• **Exercise aim**:
Could you please count how many lines in the data below hold the string "fontWeight"? Reply with only the number.

++++ Data for analysis

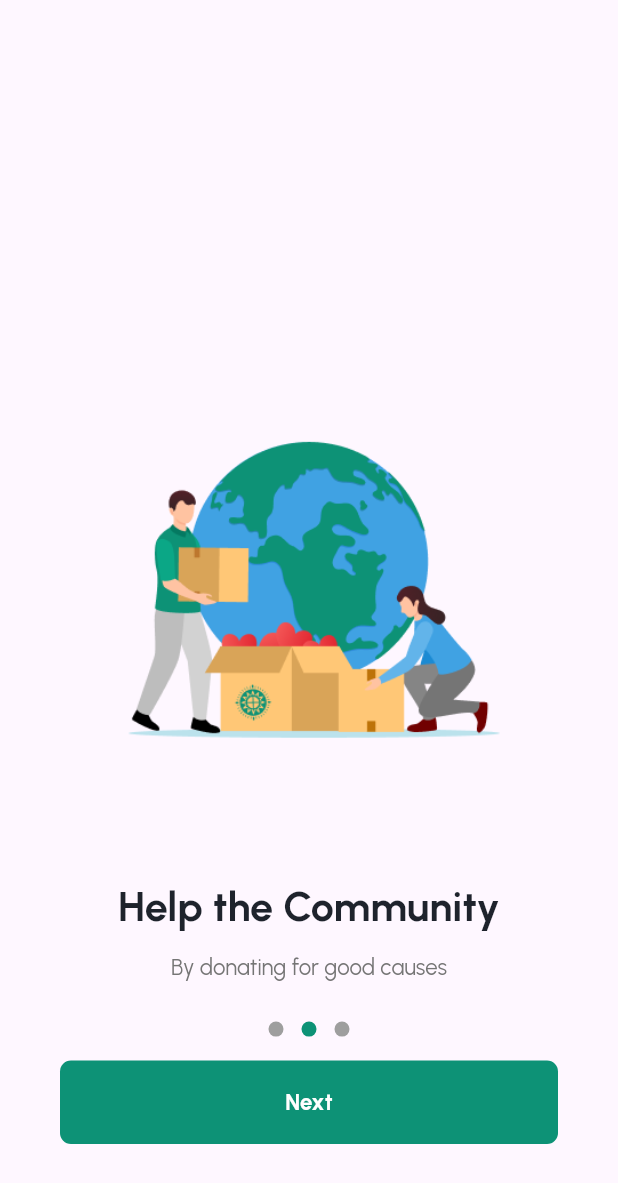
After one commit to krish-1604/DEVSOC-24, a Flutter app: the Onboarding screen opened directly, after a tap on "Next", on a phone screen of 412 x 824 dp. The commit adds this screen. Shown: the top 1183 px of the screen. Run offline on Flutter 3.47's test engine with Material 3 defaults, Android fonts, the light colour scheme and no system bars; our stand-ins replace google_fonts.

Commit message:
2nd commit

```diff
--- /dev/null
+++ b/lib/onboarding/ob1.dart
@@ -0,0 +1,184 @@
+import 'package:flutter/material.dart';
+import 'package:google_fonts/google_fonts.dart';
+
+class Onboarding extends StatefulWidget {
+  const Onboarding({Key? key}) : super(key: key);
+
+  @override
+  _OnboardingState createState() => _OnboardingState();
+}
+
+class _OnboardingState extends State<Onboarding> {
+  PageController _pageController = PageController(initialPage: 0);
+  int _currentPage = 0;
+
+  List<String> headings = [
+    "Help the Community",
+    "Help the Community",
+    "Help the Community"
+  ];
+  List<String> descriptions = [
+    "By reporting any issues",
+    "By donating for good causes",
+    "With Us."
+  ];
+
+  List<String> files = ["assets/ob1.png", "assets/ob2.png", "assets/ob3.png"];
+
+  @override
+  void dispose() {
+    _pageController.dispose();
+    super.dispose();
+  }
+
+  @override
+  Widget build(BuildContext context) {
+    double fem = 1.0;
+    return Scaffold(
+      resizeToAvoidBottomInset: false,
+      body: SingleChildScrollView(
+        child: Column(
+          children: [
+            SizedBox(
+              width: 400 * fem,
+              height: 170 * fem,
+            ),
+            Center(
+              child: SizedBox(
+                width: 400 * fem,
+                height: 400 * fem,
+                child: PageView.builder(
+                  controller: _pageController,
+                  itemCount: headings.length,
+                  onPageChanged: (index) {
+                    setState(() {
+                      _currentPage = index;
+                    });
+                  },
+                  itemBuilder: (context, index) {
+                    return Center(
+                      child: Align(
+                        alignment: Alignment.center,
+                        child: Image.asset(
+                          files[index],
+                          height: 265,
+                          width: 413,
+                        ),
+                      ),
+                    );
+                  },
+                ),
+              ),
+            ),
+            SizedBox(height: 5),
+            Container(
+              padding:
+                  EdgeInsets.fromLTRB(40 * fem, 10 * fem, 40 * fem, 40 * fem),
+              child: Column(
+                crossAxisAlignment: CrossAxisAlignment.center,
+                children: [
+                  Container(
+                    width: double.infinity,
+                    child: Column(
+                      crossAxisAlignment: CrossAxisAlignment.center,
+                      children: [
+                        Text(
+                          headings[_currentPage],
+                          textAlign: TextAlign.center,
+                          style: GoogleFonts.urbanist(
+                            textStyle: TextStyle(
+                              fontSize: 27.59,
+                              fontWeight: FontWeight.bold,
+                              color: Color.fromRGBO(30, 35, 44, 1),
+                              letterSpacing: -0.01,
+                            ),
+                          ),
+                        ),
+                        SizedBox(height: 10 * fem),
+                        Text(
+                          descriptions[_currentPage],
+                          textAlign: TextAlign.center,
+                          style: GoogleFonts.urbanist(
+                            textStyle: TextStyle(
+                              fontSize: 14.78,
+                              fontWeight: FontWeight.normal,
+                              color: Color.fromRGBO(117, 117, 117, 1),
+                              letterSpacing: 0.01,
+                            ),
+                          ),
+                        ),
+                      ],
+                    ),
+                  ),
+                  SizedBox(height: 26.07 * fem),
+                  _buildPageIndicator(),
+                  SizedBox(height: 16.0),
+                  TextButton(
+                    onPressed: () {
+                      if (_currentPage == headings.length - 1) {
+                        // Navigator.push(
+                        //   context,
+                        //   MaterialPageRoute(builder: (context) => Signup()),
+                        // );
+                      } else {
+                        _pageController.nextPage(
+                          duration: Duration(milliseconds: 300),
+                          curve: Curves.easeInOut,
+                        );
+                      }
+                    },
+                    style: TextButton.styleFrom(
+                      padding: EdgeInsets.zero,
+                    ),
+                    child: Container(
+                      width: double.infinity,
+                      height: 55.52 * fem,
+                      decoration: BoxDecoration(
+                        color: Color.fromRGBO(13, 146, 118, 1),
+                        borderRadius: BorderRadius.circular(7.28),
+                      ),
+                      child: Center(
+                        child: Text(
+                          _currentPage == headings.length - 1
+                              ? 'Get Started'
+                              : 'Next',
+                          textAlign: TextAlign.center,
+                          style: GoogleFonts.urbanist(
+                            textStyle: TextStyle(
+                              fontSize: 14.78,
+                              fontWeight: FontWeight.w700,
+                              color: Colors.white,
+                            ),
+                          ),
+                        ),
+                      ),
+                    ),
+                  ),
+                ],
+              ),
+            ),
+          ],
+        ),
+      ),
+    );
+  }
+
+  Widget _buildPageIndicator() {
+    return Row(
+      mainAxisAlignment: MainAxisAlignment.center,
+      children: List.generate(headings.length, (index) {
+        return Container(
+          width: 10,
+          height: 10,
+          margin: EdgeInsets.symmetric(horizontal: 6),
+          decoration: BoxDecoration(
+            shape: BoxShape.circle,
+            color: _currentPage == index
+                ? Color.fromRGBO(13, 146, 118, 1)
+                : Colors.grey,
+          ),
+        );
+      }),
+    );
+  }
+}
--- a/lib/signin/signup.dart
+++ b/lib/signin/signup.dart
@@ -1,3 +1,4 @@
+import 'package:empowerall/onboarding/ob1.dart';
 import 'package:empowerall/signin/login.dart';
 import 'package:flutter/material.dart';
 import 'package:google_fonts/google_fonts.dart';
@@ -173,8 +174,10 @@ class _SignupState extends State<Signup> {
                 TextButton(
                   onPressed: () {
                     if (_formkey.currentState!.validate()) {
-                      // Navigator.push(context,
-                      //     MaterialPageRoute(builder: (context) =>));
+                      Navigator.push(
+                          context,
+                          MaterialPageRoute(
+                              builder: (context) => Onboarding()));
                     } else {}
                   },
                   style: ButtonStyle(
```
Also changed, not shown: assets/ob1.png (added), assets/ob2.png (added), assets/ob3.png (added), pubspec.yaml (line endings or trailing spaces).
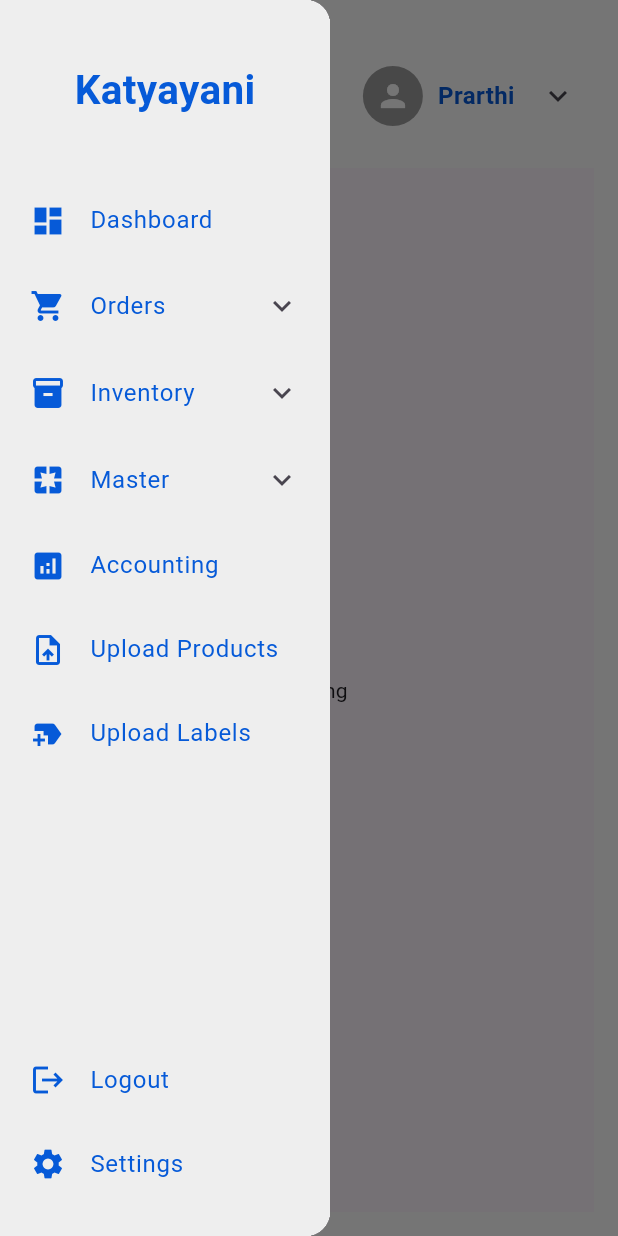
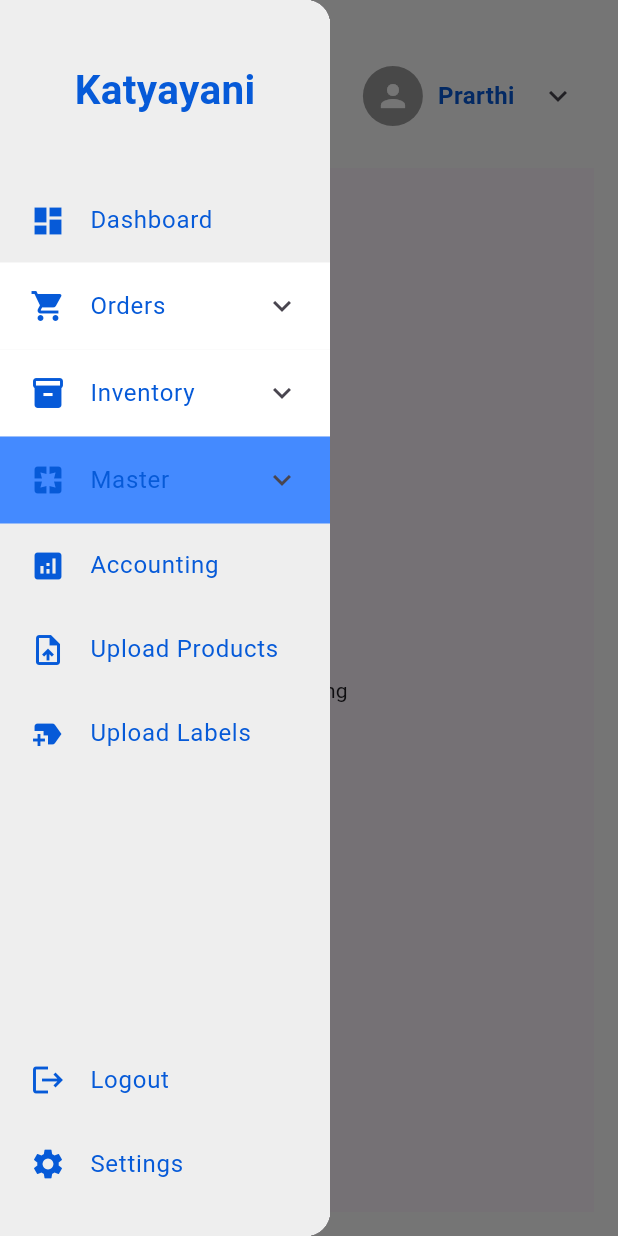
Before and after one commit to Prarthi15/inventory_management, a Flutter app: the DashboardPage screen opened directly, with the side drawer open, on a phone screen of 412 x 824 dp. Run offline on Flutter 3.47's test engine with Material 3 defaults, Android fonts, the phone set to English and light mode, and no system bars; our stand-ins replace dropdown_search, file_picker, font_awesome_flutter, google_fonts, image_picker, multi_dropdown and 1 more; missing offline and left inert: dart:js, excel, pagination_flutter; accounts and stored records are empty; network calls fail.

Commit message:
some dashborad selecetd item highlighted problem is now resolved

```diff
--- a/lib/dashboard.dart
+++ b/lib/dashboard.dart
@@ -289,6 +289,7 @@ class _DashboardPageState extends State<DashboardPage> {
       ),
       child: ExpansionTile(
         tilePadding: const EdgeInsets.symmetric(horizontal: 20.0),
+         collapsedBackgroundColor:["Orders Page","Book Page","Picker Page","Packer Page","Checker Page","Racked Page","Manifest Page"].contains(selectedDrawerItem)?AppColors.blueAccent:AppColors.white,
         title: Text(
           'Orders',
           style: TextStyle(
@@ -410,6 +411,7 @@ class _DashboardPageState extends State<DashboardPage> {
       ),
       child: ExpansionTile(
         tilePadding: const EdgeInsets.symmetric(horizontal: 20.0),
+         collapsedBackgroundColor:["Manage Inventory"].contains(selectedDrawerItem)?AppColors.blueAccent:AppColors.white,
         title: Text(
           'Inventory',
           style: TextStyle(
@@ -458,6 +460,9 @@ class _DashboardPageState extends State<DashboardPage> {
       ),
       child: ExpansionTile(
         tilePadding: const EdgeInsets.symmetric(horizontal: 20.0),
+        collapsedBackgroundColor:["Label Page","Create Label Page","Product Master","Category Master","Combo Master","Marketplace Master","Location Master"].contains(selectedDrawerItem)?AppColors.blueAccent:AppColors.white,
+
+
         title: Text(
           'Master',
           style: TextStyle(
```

++++++++

• **Solution to the exercise**:
3